- **ASSIGNMENT**
Copy out each line below containing "link".
------ DATA EXTRACT ------
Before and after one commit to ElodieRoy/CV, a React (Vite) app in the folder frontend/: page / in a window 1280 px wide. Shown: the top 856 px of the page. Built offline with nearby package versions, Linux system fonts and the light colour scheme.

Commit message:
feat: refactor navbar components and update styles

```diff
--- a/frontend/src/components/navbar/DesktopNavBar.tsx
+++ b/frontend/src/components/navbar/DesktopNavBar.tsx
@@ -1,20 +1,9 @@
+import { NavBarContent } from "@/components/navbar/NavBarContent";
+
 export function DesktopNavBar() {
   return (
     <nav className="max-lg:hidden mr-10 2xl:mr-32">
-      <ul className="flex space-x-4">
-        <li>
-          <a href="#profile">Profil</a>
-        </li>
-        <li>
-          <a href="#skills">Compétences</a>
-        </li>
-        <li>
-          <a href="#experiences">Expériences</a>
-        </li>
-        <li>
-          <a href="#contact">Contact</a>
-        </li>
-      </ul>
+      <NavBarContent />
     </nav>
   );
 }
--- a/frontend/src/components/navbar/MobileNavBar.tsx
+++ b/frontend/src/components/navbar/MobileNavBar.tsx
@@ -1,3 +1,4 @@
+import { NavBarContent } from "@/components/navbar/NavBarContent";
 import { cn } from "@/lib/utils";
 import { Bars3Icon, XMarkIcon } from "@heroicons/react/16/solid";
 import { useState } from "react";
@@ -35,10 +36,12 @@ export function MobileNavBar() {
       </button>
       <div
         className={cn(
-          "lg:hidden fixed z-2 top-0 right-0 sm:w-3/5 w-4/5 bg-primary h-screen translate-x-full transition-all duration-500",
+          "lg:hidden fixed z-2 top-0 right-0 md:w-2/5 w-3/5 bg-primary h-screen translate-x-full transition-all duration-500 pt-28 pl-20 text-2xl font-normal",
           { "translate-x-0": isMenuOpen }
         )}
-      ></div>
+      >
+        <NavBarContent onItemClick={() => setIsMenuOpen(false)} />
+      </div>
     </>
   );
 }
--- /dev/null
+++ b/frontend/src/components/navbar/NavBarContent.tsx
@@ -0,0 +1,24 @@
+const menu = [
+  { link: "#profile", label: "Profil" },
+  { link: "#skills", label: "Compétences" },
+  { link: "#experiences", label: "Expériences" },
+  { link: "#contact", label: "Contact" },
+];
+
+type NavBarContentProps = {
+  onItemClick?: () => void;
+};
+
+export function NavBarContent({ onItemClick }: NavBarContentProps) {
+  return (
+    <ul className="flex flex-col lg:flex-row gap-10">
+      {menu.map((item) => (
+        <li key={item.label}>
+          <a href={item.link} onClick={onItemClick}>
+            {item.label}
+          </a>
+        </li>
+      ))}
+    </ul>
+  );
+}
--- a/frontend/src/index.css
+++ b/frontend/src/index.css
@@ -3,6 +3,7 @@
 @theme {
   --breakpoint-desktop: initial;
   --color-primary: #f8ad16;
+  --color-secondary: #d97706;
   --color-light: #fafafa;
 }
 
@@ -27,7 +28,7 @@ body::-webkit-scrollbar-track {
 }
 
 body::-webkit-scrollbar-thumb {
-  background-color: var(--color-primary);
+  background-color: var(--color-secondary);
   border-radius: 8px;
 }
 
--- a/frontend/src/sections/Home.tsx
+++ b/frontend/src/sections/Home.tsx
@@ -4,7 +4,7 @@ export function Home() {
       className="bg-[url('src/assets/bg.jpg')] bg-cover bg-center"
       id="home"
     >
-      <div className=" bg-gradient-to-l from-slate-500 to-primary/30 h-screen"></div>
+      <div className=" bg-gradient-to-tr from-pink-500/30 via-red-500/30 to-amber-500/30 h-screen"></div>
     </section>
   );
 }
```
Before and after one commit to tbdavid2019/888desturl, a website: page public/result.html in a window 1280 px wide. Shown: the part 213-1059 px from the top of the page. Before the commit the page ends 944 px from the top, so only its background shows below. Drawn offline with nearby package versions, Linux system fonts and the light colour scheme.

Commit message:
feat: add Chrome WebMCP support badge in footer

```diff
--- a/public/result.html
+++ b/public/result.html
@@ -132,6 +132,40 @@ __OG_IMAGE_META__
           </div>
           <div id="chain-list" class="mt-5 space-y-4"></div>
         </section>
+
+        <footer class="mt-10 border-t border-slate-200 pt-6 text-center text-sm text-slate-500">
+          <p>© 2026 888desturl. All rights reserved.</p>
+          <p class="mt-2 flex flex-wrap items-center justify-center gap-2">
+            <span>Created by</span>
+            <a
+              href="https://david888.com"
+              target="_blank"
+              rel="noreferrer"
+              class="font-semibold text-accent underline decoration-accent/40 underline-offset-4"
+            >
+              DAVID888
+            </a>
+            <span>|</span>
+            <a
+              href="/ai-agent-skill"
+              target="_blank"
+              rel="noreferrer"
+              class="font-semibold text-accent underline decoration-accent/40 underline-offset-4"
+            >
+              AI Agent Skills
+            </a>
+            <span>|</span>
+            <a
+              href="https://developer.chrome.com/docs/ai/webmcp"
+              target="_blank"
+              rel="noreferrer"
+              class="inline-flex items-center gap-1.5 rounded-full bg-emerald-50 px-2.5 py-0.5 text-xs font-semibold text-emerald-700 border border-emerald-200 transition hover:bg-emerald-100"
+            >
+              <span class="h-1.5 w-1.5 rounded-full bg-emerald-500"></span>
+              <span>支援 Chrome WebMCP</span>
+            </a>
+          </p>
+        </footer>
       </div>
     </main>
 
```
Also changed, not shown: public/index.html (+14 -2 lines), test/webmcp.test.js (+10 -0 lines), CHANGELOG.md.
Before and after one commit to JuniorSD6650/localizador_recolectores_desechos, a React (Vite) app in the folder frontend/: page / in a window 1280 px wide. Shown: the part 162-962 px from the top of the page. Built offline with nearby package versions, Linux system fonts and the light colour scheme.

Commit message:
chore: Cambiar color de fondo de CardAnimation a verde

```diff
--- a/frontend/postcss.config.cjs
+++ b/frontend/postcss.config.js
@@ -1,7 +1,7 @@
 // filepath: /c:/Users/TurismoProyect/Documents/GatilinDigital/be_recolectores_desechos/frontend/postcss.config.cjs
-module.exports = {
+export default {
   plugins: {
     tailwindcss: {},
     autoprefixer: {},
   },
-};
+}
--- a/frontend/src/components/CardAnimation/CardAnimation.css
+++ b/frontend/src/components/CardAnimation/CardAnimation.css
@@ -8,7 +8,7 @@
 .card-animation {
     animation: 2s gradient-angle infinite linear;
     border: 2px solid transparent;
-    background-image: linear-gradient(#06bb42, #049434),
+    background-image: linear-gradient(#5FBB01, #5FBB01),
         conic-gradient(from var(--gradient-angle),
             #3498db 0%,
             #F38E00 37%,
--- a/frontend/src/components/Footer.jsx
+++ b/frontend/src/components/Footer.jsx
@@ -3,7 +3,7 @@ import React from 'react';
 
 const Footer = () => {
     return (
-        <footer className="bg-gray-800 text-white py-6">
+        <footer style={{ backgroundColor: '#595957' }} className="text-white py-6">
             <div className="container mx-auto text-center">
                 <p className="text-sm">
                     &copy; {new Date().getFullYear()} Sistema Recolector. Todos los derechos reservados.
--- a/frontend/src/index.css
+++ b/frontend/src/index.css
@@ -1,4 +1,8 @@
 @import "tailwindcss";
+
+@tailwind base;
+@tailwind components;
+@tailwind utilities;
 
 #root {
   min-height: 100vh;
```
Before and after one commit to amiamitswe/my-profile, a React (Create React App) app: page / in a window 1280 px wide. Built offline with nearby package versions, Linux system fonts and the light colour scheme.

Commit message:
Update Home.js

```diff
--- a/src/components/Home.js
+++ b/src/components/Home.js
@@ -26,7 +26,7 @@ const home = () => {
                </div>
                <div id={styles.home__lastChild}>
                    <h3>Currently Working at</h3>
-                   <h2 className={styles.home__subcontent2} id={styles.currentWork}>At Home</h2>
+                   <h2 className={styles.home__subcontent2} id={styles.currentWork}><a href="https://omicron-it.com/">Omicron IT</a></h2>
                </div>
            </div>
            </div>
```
------
- **TASK OUTPUT**
+  { link: "#profile", label: "Profil" },
+  { link: "#skills", label: "Compétences" },
+  { link: "#experiences", label: "Expériences" },
+  { link: "#contact", label: "Contact" },
+          <a href={item.link} onClick={onItemClick}>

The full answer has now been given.